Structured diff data
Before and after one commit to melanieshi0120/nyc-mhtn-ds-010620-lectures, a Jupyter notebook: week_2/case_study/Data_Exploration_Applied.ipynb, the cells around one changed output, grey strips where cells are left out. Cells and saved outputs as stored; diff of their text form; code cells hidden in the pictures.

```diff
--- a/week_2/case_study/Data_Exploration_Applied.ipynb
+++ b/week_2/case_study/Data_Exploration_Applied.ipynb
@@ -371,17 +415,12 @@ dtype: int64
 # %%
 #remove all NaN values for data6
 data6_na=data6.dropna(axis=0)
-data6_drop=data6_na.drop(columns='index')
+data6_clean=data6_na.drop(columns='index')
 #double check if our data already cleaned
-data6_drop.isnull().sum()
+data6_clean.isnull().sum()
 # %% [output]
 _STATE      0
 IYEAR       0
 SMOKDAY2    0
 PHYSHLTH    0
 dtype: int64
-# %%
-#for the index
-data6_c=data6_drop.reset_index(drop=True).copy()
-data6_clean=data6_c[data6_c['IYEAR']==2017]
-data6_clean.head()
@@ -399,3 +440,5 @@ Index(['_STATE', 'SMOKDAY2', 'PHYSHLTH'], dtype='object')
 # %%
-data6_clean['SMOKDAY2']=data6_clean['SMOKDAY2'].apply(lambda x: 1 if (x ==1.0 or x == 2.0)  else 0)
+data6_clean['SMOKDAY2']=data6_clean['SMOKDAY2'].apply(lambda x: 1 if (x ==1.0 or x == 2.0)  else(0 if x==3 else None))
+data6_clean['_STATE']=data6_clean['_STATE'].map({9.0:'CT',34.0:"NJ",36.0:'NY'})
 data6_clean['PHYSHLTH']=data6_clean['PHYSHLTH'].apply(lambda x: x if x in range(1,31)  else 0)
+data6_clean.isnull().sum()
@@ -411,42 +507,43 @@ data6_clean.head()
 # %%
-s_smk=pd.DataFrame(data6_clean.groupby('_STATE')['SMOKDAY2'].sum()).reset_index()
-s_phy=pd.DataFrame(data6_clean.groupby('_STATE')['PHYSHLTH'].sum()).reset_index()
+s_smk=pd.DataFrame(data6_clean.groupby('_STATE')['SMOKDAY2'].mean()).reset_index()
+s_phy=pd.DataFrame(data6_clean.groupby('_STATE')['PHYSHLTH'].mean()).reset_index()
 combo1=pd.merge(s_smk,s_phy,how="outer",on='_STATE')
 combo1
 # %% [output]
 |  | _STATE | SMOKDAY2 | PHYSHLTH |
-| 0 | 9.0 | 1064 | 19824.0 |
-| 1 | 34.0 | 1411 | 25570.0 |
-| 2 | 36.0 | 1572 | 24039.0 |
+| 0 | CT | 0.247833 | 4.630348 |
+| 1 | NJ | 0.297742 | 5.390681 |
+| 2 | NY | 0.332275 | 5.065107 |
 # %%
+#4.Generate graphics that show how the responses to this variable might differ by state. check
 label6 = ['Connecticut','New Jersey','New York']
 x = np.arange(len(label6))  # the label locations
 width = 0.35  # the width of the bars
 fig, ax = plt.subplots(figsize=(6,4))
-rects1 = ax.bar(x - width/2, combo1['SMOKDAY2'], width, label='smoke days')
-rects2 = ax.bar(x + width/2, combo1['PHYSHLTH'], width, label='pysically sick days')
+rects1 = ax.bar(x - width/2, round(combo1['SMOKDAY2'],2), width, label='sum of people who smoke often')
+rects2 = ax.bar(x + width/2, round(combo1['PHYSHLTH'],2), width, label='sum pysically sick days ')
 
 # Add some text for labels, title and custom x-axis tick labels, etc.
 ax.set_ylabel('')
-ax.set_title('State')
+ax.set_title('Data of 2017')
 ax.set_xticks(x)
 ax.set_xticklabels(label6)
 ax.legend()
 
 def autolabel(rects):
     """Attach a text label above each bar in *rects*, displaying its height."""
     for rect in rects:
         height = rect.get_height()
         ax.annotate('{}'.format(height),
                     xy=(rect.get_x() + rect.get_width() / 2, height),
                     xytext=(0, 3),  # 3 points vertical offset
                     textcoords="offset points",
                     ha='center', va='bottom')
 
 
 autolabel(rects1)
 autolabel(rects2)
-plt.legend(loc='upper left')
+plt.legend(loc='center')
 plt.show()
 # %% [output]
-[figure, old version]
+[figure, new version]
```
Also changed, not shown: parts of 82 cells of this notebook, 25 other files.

**Work request**.
Each entry should be written out again exactly, with no word left out.

**Reply to the exercise**.
Before and after one commit to melanieshi0120/nyc-mhtn-ds-010620-lectures, a Jupyter notebook: week_2/case_study/Data_Exploration_Applied.ipynb, the cells around one changed output, grey strips where cells are left out. Cells and saved outputs as stored; diff of their text form; code cells hidden in the pictures.

```diff
--- a/week_2/case_study/Data_Exploration_Applied.ipynb
+++ b/week_2/case_study/Data_Exploration_Applied.ipynb
@@ -371,17 +415,12 @@ dtype: int64
 # %%
 #remove all NaN values for data6
 data6_na=data6.dropna(axis=0)
-data6_drop=data6_na.drop(columns='index')
+data6_clean=data6_na.drop(columns='index')
 #double check if our data already cleaned
-data6_drop.isnull().sum()
+data6_clean.isnull().sum()
 # %% [output]
 _STATE      0
 IYEAR       0
 SMOKDAY2    0
 PHYSHLTH    0
 dtype: int64
-# %%
-#for the index
-data6_c=data6_drop.reset_index(drop=True).copy()
-data6_clean=data6_c[data6_c['IYEAR']==2017]
-data6_clean.head()
@@ -399,3 +440,5 @@ Index(['_STATE', 'SMOKDAY2', 'PHYSHLTH'], dtype='object')
 # %%
-data6_clean['SMOKDAY2']=data6_clean['SMOKDAY2'].apply(lambda x: 1 if (x ==1.0 or x == 2.0)  else 0)
+data6_clean['SMOKDAY2']=data6_clean['SMOKDAY2'].apply(lambda x: 1 if (x ==1.0 or x == 2.0)  else(0 if x==3 else None))
+data6_clean['_STATE']=data6_clean['_STATE'].map({9.0:'CT',34.0:"NJ",36.0:'NY'})
 data6_clean['PHYSHLTH']=data6_clean['PHYSHLTH'].apply(lambda x: x if x in range(1,31)  else 0)
+data6_clean.isnull().sum()
@@ -411,42 +507,43 @@ data6_clean.head()
 # %%
-s_smk=pd.DataFrame(data6_clean.groupby('_STATE')['SMOKDAY2'].sum()).reset_index()
-s_phy=pd.DataFrame(data6_clean.groupby('_STATE')['PHYSHLTH'].sum()).reset_index()
+s_smk=pd.DataFrame(data6_clean.groupby('_STATE')['SMOKDAY2'].mean()).reset_index()
+s_phy=pd.DataFrame(data6_clean.groupby('_STATE')['PHYSHLTH'].mean()).reset_index()
 combo1=pd.merge(s_smk,s_phy,how="outer",on='_STATE')
 combo1
 # %% [output]
 |  | _STATE | SMOKDAY2 | PHYSHLTH |
-| 0 | 9.0 | 1064 | 19824.0 |
-| 1 | 34.0 | 1411 | 25570.0 |
-| 2 | 36.0 | 1572 | 24039.0 |
+| 0 | CT | 0.247833 | 4.630348 |
+| 1 | NJ | 0.297742 | 5.390681 |
+| 2 | NY | 0.332275 | 5.065107 |
 # %%
+#4.Generate graphics that show how the responses to this variable might differ by state. check
 label6 = ['Connecticut','New Jersey','New York']
 x = np.arange(len(label6))  # the label locations
 width = 0.35  # the width of the bars
 fig, ax = plt.subplots(figsize=(6,4))
-rects1 = ax.bar(x - width/2, combo1['SMOKDAY2'], width, label='smoke days')
-rects2 = ax.bar(x + width/2, combo1['PHYSHLTH'], width, label='pysically sick days')
+rects1 = ax.bar(x - width/2, round(combo1['SMOKDAY2'],2), width, label='sum of people who smoke often')
+rects2 = ax.bar(x + width/2, round(combo1['PHYSHLTH'],2), width, label='sum pysically sick days ')
 
 # Add some text for labels, title and custom x-axis tick labels, etc.
 ax.set_ylabel('')
-ax.set_title('State')
+ax.set_title('Data of 2017')
 ax.set_xticks(x)
 ax.set_xticklabels(label6)
 ax.legend()
 
 def autolabel(rects):
     """Attach a text label above each bar in *rects*, displaying its height."""
     for rect in rects:
         height = rect.get_height()
         ax.annotate('{}'.format(height),
                     xy=(rect.get_x() + rect.get_width() / 2, height),
                     xytext=(0, 3),  # 3 points vertical offset
                     textcoords="offset points",
                     ha='center', va='bottom')
 
 
 autolabel(rects1)
 autolabel(rects2)
-plt.legend(loc='upper left')
+plt.legend(loc='center')
 plt.show()
 # %% [output]
-[figure, old version]
+[figure, new version]
```
Also changed, not shown: parts of 82 cells of this notebook, 25 other files.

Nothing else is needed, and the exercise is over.